- [TASK OBJECTIVE]
For each line below that holds "shakshuka", return the line as it stands.

- [Collected data]

┄┄┄┄┄┄┄┄┄┄┄┄┄┄┄┄┄┄┄┄

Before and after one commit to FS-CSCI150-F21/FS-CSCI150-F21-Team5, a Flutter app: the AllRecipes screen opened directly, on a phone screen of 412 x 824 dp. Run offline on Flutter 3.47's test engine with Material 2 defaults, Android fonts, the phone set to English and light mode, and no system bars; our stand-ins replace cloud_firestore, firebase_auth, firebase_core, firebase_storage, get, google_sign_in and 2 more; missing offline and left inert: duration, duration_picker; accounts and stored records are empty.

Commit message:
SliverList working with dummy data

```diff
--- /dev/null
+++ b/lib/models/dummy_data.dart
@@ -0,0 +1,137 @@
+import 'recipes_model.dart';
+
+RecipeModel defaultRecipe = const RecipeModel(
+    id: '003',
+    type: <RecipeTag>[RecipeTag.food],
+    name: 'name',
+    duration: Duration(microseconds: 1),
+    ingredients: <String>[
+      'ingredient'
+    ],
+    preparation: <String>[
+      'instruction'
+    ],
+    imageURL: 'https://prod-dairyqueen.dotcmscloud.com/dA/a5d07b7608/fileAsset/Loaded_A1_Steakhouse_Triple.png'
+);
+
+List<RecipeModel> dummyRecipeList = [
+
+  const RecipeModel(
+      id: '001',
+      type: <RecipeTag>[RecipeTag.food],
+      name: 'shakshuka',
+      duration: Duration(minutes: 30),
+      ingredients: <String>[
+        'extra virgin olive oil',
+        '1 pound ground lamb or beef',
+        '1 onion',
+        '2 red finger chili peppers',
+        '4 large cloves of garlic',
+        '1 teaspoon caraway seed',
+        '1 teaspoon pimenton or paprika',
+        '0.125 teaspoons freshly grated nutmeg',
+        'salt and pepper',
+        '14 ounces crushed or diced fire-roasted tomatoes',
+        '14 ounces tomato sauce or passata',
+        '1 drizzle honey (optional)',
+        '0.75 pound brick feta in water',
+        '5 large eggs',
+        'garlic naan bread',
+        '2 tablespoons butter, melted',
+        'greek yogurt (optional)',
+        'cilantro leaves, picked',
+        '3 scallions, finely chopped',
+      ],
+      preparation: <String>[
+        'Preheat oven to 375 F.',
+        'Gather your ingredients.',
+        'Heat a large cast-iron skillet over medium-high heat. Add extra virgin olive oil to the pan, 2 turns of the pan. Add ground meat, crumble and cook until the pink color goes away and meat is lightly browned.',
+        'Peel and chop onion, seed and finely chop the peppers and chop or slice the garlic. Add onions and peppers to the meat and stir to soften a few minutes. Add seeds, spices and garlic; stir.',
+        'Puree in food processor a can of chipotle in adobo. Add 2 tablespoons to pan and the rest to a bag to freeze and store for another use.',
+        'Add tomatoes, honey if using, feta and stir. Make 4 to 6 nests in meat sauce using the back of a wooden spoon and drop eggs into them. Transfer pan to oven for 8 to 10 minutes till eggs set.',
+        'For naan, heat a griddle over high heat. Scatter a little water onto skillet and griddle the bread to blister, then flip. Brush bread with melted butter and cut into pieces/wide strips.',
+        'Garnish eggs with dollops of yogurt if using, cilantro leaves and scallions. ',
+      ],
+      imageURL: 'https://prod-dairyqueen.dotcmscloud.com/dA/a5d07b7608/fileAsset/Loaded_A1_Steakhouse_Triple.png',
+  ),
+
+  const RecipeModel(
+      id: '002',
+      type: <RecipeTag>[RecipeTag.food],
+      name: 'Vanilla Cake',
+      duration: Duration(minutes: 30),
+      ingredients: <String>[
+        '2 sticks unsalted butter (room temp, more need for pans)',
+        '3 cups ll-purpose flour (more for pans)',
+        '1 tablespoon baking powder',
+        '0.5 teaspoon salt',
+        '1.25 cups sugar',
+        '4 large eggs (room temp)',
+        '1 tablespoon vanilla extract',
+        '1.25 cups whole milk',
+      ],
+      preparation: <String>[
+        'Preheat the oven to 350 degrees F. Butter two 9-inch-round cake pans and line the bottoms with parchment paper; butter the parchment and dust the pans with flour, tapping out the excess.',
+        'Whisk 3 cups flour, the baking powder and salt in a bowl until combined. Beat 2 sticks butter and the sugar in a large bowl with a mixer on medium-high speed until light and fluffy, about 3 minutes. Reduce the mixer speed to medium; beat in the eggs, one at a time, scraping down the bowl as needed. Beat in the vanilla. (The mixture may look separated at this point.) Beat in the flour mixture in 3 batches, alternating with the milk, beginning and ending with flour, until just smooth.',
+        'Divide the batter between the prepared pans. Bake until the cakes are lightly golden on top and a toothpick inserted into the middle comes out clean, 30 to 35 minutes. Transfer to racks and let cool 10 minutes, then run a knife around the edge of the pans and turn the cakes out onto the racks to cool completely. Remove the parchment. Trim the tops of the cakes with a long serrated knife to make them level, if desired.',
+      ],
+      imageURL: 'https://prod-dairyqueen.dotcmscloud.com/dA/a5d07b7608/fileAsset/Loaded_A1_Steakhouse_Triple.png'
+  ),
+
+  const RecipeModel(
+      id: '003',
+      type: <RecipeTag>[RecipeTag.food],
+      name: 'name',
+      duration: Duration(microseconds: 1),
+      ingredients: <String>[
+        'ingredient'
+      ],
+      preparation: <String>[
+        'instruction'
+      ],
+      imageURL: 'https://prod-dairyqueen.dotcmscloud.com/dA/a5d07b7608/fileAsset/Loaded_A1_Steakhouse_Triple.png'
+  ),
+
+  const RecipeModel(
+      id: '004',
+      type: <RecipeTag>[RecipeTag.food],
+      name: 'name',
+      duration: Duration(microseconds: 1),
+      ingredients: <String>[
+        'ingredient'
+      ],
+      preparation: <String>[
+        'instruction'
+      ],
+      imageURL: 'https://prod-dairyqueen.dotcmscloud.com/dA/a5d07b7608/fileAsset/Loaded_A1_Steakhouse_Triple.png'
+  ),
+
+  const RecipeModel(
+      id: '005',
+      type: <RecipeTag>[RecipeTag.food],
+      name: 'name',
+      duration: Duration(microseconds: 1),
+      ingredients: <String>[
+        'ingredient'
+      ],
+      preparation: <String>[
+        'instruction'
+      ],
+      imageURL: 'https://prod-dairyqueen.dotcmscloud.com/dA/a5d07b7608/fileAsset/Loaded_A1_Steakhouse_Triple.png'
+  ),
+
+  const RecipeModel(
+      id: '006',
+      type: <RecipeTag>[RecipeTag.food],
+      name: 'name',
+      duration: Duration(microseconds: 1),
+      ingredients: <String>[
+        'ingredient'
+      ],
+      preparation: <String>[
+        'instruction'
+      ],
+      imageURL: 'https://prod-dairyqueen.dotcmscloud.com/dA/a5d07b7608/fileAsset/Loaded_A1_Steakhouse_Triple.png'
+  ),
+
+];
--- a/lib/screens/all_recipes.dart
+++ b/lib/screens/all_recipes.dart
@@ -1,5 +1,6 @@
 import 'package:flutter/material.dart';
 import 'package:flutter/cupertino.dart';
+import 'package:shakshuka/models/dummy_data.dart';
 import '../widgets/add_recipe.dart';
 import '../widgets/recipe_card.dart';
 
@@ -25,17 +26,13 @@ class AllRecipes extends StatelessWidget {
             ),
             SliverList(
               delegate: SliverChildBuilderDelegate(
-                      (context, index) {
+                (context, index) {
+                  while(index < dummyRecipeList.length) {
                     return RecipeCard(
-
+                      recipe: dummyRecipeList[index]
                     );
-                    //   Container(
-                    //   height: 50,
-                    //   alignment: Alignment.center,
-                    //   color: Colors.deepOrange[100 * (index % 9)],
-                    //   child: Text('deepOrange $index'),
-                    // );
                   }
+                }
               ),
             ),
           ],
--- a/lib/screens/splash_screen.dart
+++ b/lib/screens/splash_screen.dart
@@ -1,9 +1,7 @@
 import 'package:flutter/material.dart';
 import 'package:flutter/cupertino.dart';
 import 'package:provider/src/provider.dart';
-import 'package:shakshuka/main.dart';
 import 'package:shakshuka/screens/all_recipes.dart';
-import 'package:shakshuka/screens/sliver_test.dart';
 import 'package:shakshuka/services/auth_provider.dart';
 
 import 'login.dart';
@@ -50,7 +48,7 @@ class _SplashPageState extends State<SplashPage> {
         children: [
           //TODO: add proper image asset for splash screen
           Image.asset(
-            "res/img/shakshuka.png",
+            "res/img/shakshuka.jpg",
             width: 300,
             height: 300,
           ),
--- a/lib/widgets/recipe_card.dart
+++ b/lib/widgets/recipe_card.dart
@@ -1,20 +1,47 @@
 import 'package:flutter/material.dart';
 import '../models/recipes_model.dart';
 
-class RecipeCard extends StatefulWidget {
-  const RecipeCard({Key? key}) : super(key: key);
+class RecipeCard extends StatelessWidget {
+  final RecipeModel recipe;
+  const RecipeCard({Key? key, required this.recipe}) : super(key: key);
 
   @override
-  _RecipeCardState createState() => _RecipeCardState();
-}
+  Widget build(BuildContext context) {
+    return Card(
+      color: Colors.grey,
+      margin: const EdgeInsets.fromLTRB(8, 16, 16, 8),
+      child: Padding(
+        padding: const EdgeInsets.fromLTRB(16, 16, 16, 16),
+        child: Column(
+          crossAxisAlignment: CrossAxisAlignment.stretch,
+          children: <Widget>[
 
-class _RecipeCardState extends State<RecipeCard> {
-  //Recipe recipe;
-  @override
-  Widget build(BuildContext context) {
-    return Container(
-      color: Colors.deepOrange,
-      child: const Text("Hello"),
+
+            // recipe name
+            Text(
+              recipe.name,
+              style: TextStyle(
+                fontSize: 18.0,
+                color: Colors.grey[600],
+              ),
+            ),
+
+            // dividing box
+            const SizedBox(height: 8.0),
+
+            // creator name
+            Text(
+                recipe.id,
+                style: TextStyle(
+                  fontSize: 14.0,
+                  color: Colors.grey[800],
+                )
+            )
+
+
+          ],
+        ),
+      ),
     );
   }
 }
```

┄┄┄┄┄┄┄┄┄┄┄┄┄┄┄┄┄┄┄┄

- [RESPONSE]
+      name: 'shakshuka',
+import 'package:shakshuka/models/dummy_data.dart';
-import 'package:shakshuka/main.dart';
 import 'package:shakshuka/screens/all_recipes.dart';
-import 'package:shakshuka/screens/sliver_test.dart';
 import 'package:shakshuka/services/auth_provider.dart';
-            "res/img/shakshuka.png",
+            "res/img/shakshuka.jpg",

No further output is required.